GateHouse — Little do you all know it, but two years ago I came across the very aftermath of a sharknado.
At the time, I considered it no great shakes. I live on a resort island in South Carolina, a sleepy, mild-mannered community filled with retired people, golfers and retired golfers, as well as a great deal of Darius Rucker fans, shrimp experts and people who I really do not need to ask about their thoughts on this Zimmerman thing.
So my sharknado episode came and went and I paid it little mind. Because, I figured, if a sharknado could happen here on this isolated, tucked-away spot filled with birdies and senior discounts and sort-of country music fans, it can’t be that novel, can it? If verified photographic evidence of a legit sharknado happening here on our shores was real, wouldn’t someone from the newspaper have at least tweeted me about it?
Today, of course, sharknadoes are big deals that everyone gets all worked up about, because of some basic cable movie starring, if I’m reading this correctly, a rehab clinic filled with actors who you would have heard of in 1995 if you only watched movies while drunk or trying to sleep on the floor at 5:30 a.m. It also occurs to me that I’m not sure if it should be “sharknados” or “sharknadoes,” so if someone could pitch in on the grammar for me I’d appreciate it.
Now, before we go further, I HAVE NOT SEEN “SHARKNADO,” so if you guys could not spoil it for me, that’d be aces. I DVR all animal-nado movies for the plotlines — the ‘nados are really just secondary to those of us true aficionados — so let’s not have anyone running their mouth about whether the shark, or the tornado, dies at the end. I plan to watch it as soon as the baby gets to sleep tonight, or, failing that, until I can wait no longer and decide that it’s never too early for children to learn that the world is a dangerous place that will, occasionally, throw sharks at you from tornadoes. I wish someone had told me that earlier, I’ll tell you that much. I might still have that puppy.

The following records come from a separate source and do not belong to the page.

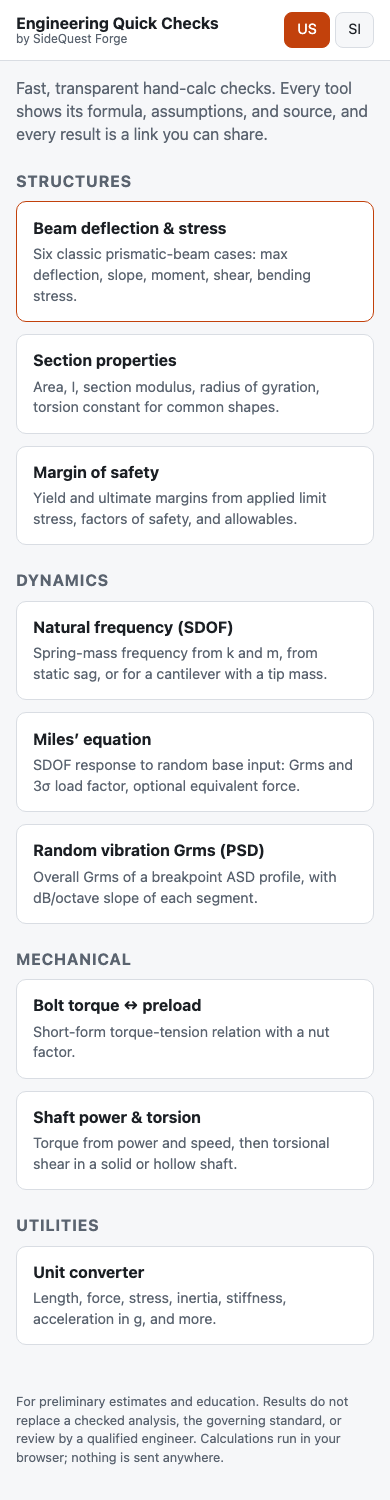
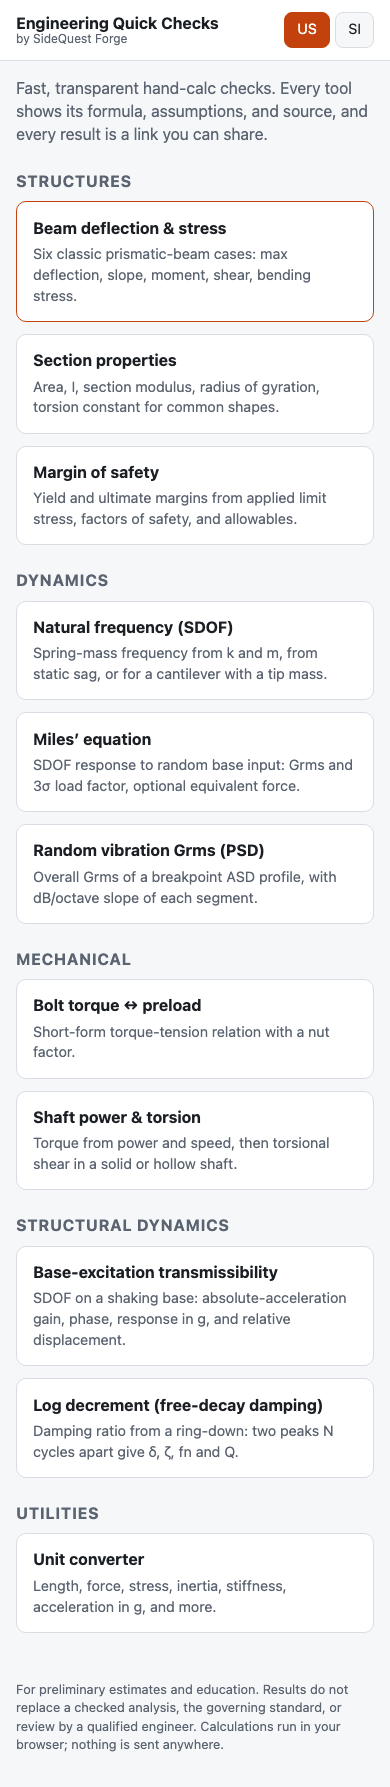
Add log decrement (free-decay damping) calculator with live ring-down plot

Changed region(s): [[0.0308, 0.0, 0.9538, 0.9813], [0.5846, 0.8587, 0.7385, 0.8893], [0.0308, 0.184, 0.0615, 0.2147]]

diff --git a/docs/tools.js b/docs/tools.js
@@ -242,4 +242,44 @@ export const TOOLS = [
       'Phase is response lag relative to base acceleration; peak TR is the closed-form peak of the TR curve (slightly above r = 1 for ζ > 0).'],
     refs: 'Rao, Mechanical Vibrations, base excitation; Harris & Piersol, Shock and Vibration Handbook, Ch. 3.',
   },
+  {
+    id: 'logdec', title: 'Log decrement (free-decay damping)', group: 'Structural Dynamics',
+    blurb: 'Damping ratio from a ring-down: two peaks N cycles apart give δ, ζ, fn and Q.',
+    inputs: [
+      { key: 'fd', label: 'Ringing frequency fd (measured)', dim: 'frequency', unit: 'Hz', def: [10, 10] },
+      { key: 'x1', label: 'First peak x₁', dim: 'length', def: [0.4, 10] },
+      { key: 'xN', label: 'Peak N cycles later', dim: 'length', def: [0.083, 2.075] },
+      { key: 'N', label: 'Cycles between peaks N', dim: 'none', def: [5, 5] },
+    ],
+    outputs: [
+      { key: 'zeta', label: 'Damping ratio ζ', dim: 'none' },
+      { key: 'delta', label: 'Log decrement δ', dim: 'none' },
+      { key: 'fn', label: 'Undamped natural frequency fn', dim: 'frequency' },
+      { key: 'Q', label: 'Q = 1/(2ζ)', dim: 'none' },
+      { key: 'approx_err_pct', label: 'Error of ζ ≈ δ/2π (%)', dim: 'none' },
+      { key: 'n_half', label: 'Cycles to halve amplitude', dim: 'none' },
+      { key: 't_half', label: 'Time to halve amplitude', dim: 'time' },
+    ],
+    compute: (v) => C.logDecrement({ fd: v.fd, x1: v.x1, xN: v.xN, N: v.N }),
+    demo: (v, canvas) => {
+      const t = C.logDecrement({ fd: v.fd, x1: v.x1, xN: v.xN, N: v.N }), cmax = v.N + 1.5;
+      const cs = Array.from({ length: 1200 }, (_, i) => i * cmax / 1199);
+      const env = (sgn) => ({ faint: true, pts: cs.map(c => [c, sgn * Math.exp(-t.delta * c)]) });
+      drawPlot(canvas, {
+        xmin: 0, xmax: cmax, ymin: -1, ymax: 1,
+        xlabel: 'Cycles of ringing (t · fd)', ylabel: 'x / x₁',
+        curves: [env(1), env(-1), { pts: cs.map(c => [c, C.ringdown(t.delta, c)]) }],
+        vline: { x: v.N, label: `N = ${v.N}` },
+        point: { x: v.N, y: v.xN / v.x1 },
+      });
+    },
+    formula: 'δ = (1/N)·ln(x₁/x₁₊N);  ζ = δ/√(4π² + δ²);  fn = fd/√(1 − ζ²);  Q = 1/(2ζ);  cycles to halve = ln 2/δ.  Symbols: x₁ a positive peak, x₁₊N the positive peak N cycles later, δ log decrement, ζ damping ratio, fd measured ringing (damped) frequency, fn undamped natural frequency.',
+    explain: ['Each cycle the peaks shrink by the same factor e^−δ, so the log of the peak ratio per cycle gives δ, and δ ≈ 2πζ for light damping.',
+      'Measuring over many cycles (larger N) averages out noise on any single peak; the δ/2π shortcut is within 1% up to ζ ≈ 0.14.',
+      'If δ changes with amplitude along the decay, the damping is not viscous (friction or joints); report ζ at the amplitude you care about.'],
+    assumptions: ['Single mode, linear, viscous damping, free decay (no forcing during the ring-down).',
+      'Peaks are positive displacement (or acceleration) peaks of the same sign; the ratio is unit-free, so the unit only needs to match.',
+      'The plot shows release from rest normalized to x₁, in cycles of the ringing frequency.'],
+    refs: 'Rao, Mechanical Vibrations, logarithmic decrement; Thomson & Dahleh, Theory of Vibration, Ch. 2.',
+  },
 ];

diff --git a/docs/calcs.js b/docs/calcs.js
@@ -167,3 +167,21 @@ export function transmissibility({ fn, zeta, f, baseG }) {
   const rel_disp_mm = baseG * G0 / (wn * wn) / Math.sqrt(d * d + c * c) * 1000;
   return { r, TR, phase_deg, resp_g: TR * baseG, rel_disp_mm, peak_TR };
 }
+
+// ---------- Structural dynamics: damped free vibration, log decrement (SDOF ring-down) ----------
+// Two positive peaks N cycles apart (any one length unit) and the ringing frequency fd (Hz).
+export function logDecrement({ fd, x1, xN, N }) {
+  if (!(fd > 0) || !(x1 > 0) || !(xN > 0) || !(xN < x1) || !Number.isInteger(N) || N < 1)
+    throw new Error('Need fd > 0, first peak > later peak > 0, and N a whole number of cycles ≥ 1.');
+  const delta = Math.log(x1 / xN) / N;
+  const u = (delta / (2 * Math.PI)) ** 2;           // (δ/2π)²
+  const zeta = delta / Math.sqrt(4 * Math.PI ** 2 + delta * delta);
+  const s = Math.sqrt(1 + u);                       // = 1/√(1−ζ²)
+  const n_half = Math.LN2 / delta;
+  return { delta, zeta, fn: fd * s, Q: 1 / (2 * zeta), zeta_approx: delta / (2 * Math.PI),
+    approx_err_pct: u / (s + 1) * 100,              // (δ/2π)/ζ − 1 = √(1+u) − 1, cancellation-free
+    n_half, t_half: n_half / fd };
+}
+
+// Release from rest, normalized: x/x1 after c damped cycles = e^(−δc)[cos 2πc + (δ/2π) sin 2πc].
+export const ringdown = (delta, c) => Math.exp(-delta * c) * (Math.cos(2 * Math.PI * c) + delta / (2 * Math.PI) * Math.sin(2 * Math.PI * c));

diff --git a/tests/smoke.py b/tests/smoke.py
@@ -4,7 +4,7 @@ import re, sys
 from playwright.sync_api import sync_playwright
 
 BASE = 'http://localhost:8765/'
-TOOLS = ['beam', 'section', 'sdof', 'miles', 'psd', 'margin', 'bolt', 'shaft', 'transmissibility', 'units']
+TOOLS = ['beam', 'section', 'sdof', 'miles', 'psd', 'margin', 'bolt', 'shaft', 'transmissibility', 'logdec', 'units']
 fails = []
 with sync_playwright() as p:
     b = p.chromium.launch()
@@ -36,6 +36,16 @@ with sync_playwright() as p:
     pg.locator('.row:has-text("Damping") input').fill('0.3'); pg.wait_for_timeout(100)
     if pg.evaluate(sig) == s0: fails.append(('transmissibility demo did not redraw',))
     pg.screenshot(path='screenshots/transmissibility-us.png', full_page=True)
+    pg.goto(BASE + '#/logdec'); pg.reload(); pg.wait_for_timeout(200)
+    n0 = pg.evaluate(NB); s0 = pg.evaluate(sig)
+    if n0 < 1000: fails.append(('logdec canvas blank', n0))
+    pg.locator('.row:has-text("Peak N cycles later") input').fill('0.2'); pg.wait_for_timeout(100)
+    if pg.evaluate(sig) == s0: fails.append(('logdec demo did not redraw',))
+    # refs/logdec.json case 2 by share link: page must show zeta 0.05, fn 10 Hz, Q 10, delta 0.3146
+    pg.goto(BASE + '#/logdec?fd=9.98749218~Hz&x1=10~mm&xN=2.07471041~mm&N=5'); pg.reload(); pg.wait_for_timeout(200)
+    shown = [o.inner_text() for o in pg.locator('.out output').all()]
+    if shown != ['0.05', '0.3146', '10', '10', '0.1252', '2.204', '0.2206']: fails.append(('logdec ref case shown', shown))
+    pg.screenshot(path='screenshots/logdec-us.png', full_page=True)
     # Known values
     pg.goto(BASE); pg.evaluate("localStorage.setItem('unitSystem','us')")
     pg.goto(BASE + '#/psd'); pg.reload(); pg.wait_for_timeout(150)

Anyway, you’re probably wondering, if you’re still reading for some reason, about my sharknado experience, so let me not keep you in suspense any longer: It was two years ago, and I was out on a picturesque bike ride along some trails on the south end of the island, trails that, I must point out, aren’t anywhere near the ocean. Well, OK, I mean it’s an island so everything’s technically “near” the ocean, but in that context we weren’t that near-near the ocean. We were miles away, on an inland trail, my brother, my 7-year-old son and I, when our almost unbearably vacation-y ride was halted by the discovery of something quite unusual in the middle of the trail: A four-foot shark. Just sitting there, not gross or displeasing enough to have been there for a very long time, but long enough to be quite dead.
How it got there, we have no idea. We stopped for a long time, obviously, trying to wrap our heads around the inexplicable situation before us and invent a reasonable theory and explain to my melted-brain 7-year-old why everything he previously knew about sharks was apparently wrong. (Have you ever seen a 7-year-old try to process visual stimuli that make zero sense? Poor kid kept looking at his primary male role model like “NEXT YOU’RE GOING TO TELL ME CIRCLES ARE SQUARES AREN’T YOU?”)
Yet we came up with nothing. So how does a four-foot bonnethead shark get to a shaded bike trail a mile from the ocean? There can only truly be one answer; eliminate the impossible and whatever remains, however improbable, must be the truth. So we basically eliminated everything but a sharknado. Next time it happens I’m writing a screenplay about it.